“Psalm 3 - "A Morning Prayer"”

Categories: Daily Living, David, Devotion, Expository Study, Faith, Jesus Christ, Old Testament, Prayer, Psalms, Song

Psalm 3 “A Morning Prayer” 

The context of Psalm three surrounds the time when David was running from Absalom (II Sam. 15-18). I find it comforting and humbling to see David throwing himself on God’s mercy in this psalm. He cries to God concerning his enemies. Though David is king, he does not write words to the effect that he will exact revenge on his enemies (Ps. 94:1-2; Nah. 1:2-3; Deut. 32:35; Prov. 24:29; Rom. 12:17, 19)! Instead, he writes a psalm praying to God for forgiveness and that God would “smite” or “slap” (The Israel Bible) his enemies so hard that He will break their teeth (v. 7)!

Psalm 3 reminds me of Psalm 23 at times. For example, in both songs, David speaks of his enemies and how God will deliver him. In the case of Psalm 3, David’s enemies tried to discourage him and told him God would not help (v. 2). Yet, he knew the truth and knew when he cried to God, God heard him (v. 3-4), sustained him (v. 5), and defended him (v. 7). Why was David so confident? It was because he knew the source of his salvation (v. 8. Dear Christian, if you are discouraged, hurt, and insulted, please read Psalm 3 and be reminded who sustains, defends, and has saved you (Rom. 15:4)!

“Salvation (deliverance, TIB) belongs to the Lord” is what we learn in Psalm 3:8. David maintained his focus in a time of hardship, confusion, and hurt that arose from his own family. This statement is repeated when Jonah was swallowed by the great fish (Jonah 2). I find it interesting and not at all coincidental that when Jonah was suffering, he, like David, knew where to turn (Jonah 2:9)! Yes, salvation is of the Lord! It belongs to Him! If I am going to have any kind of deliverance, I need to turn to the Lord, not away from Him!

- Jarrod M. Jacobs
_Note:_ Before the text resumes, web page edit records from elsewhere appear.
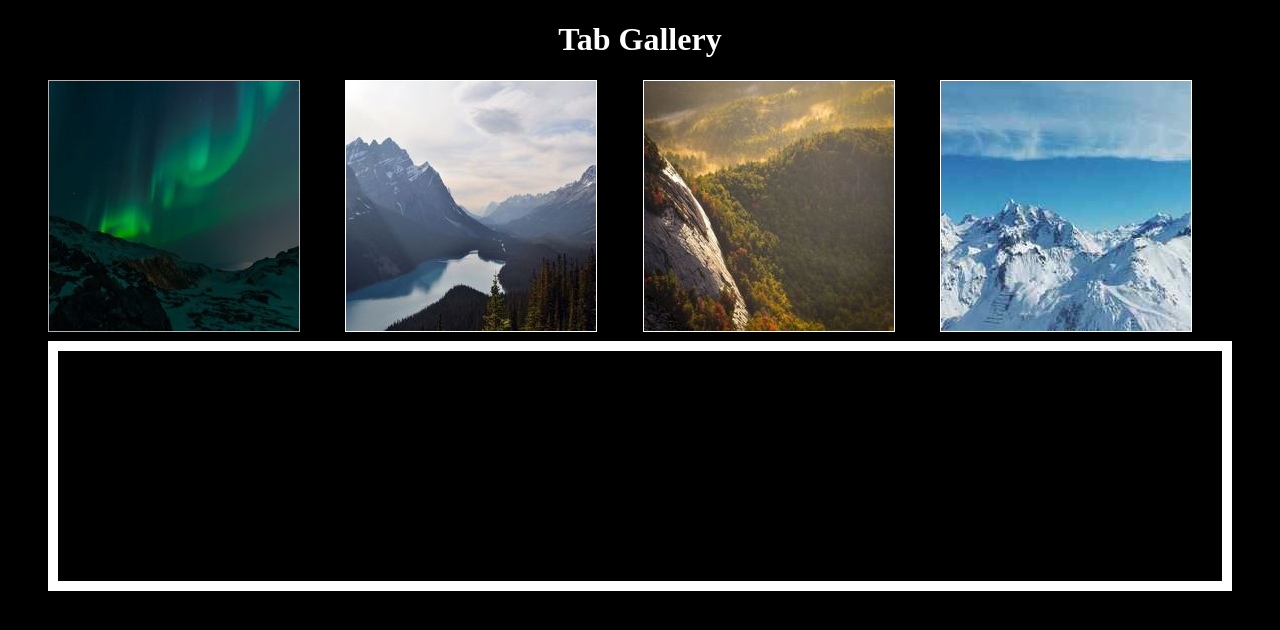
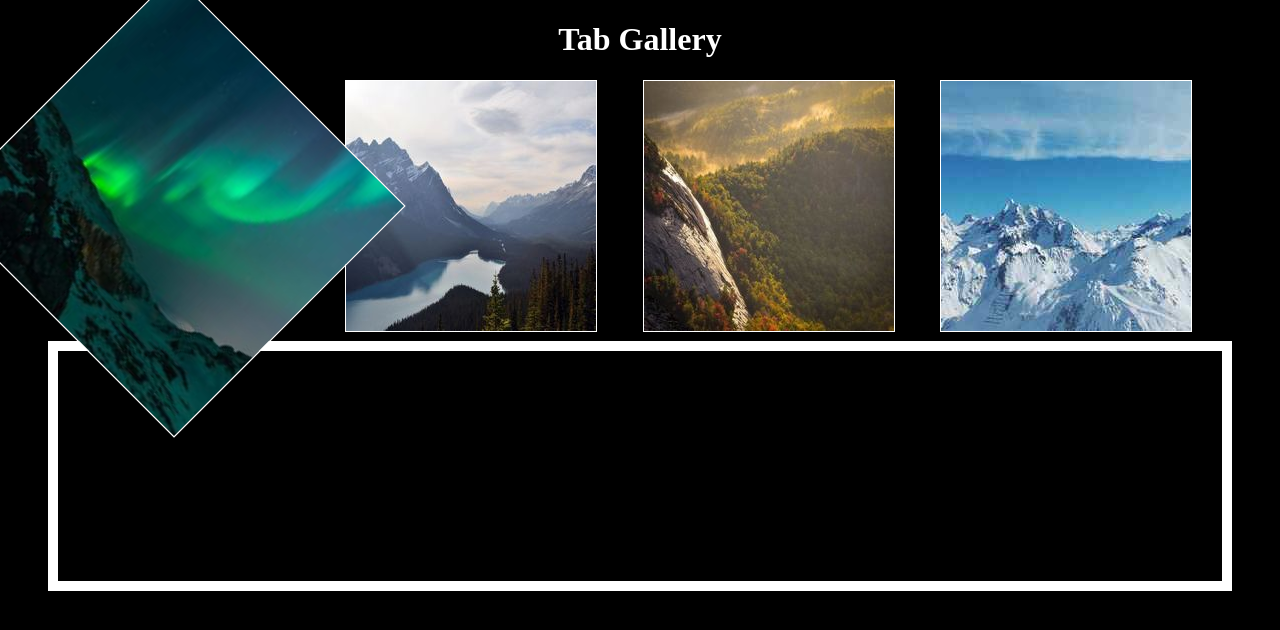
Before and after one commit to Adilet312/Tab-Gallery, a website built with webpack: page src/index.html in a window 1280 px wide. In both pictures the pointer is over the picture 174 px from the left and 205 px from the top of the page. Built offline with nearby package versions, Linux system fonts and the light colour scheme.

Commit message:
Add CSS transition and transformation.

```diff
--- a/src/css/styles.css
+++ b/src/css/styles.css
@@ -13,14 +13,13 @@ h1{color: white; text-align: center;}
       opacity: 1;
   }
 }
-.pictures div img { transition-property: rgba(0,0,0,0.8); transition-duration: 1s; border:1px solid #fff;}
-.pictures div img:hover{opacity:0.7;}
+.pictures div img { transition: .5s; border:1px solid #fff;}
+.pictures div img:hover{transform: scale(1.3) rotate(45deg); }
 .picture1{ grid-area: first_area;}
 .picture2{ grid-area: second_area;}
 .picture3{ grid-area: third_area;}
 .picture4{ grid-area: fourth_area;}
-.bgPicture { grid-area: fifth_area; border:10px solid #fff;}
-
+.bgPicture { grid-area: fifth_area; border:10px solid #fff; }
 
 
 
```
P.S. In this psalm, we are introduced to the word “selah.” This word is seen throughout the Psalms. It is an archaic word, so old that folks have argued about its meaning for centuries. Perhaps it is a rest (just as we have “rests” in our music), crescendo, or similar musical direction. If you like, as you come to the word “selah” in your reading, rest! If this is the instruction, do not ignore it! Pause and reflect on what you read. Take it in and then proceed to the next section.

Other scholars suggest that “selah” is to be sung in the psalm. They say its meaning is similar to “amen,” or “hallelujah,” as a word of praise or exhortation. If this is the case, when you read “selah,” pause, reflect, say “Amen!” or “Praise to Jehovah!” and then continue reading with a refreshed and focused mind. See how it changes how you read this inspired poetry.

Whatever this term means, please pay attention to it as you read the psalms and note where it is written. I think the word placement (context) reveals much about this word.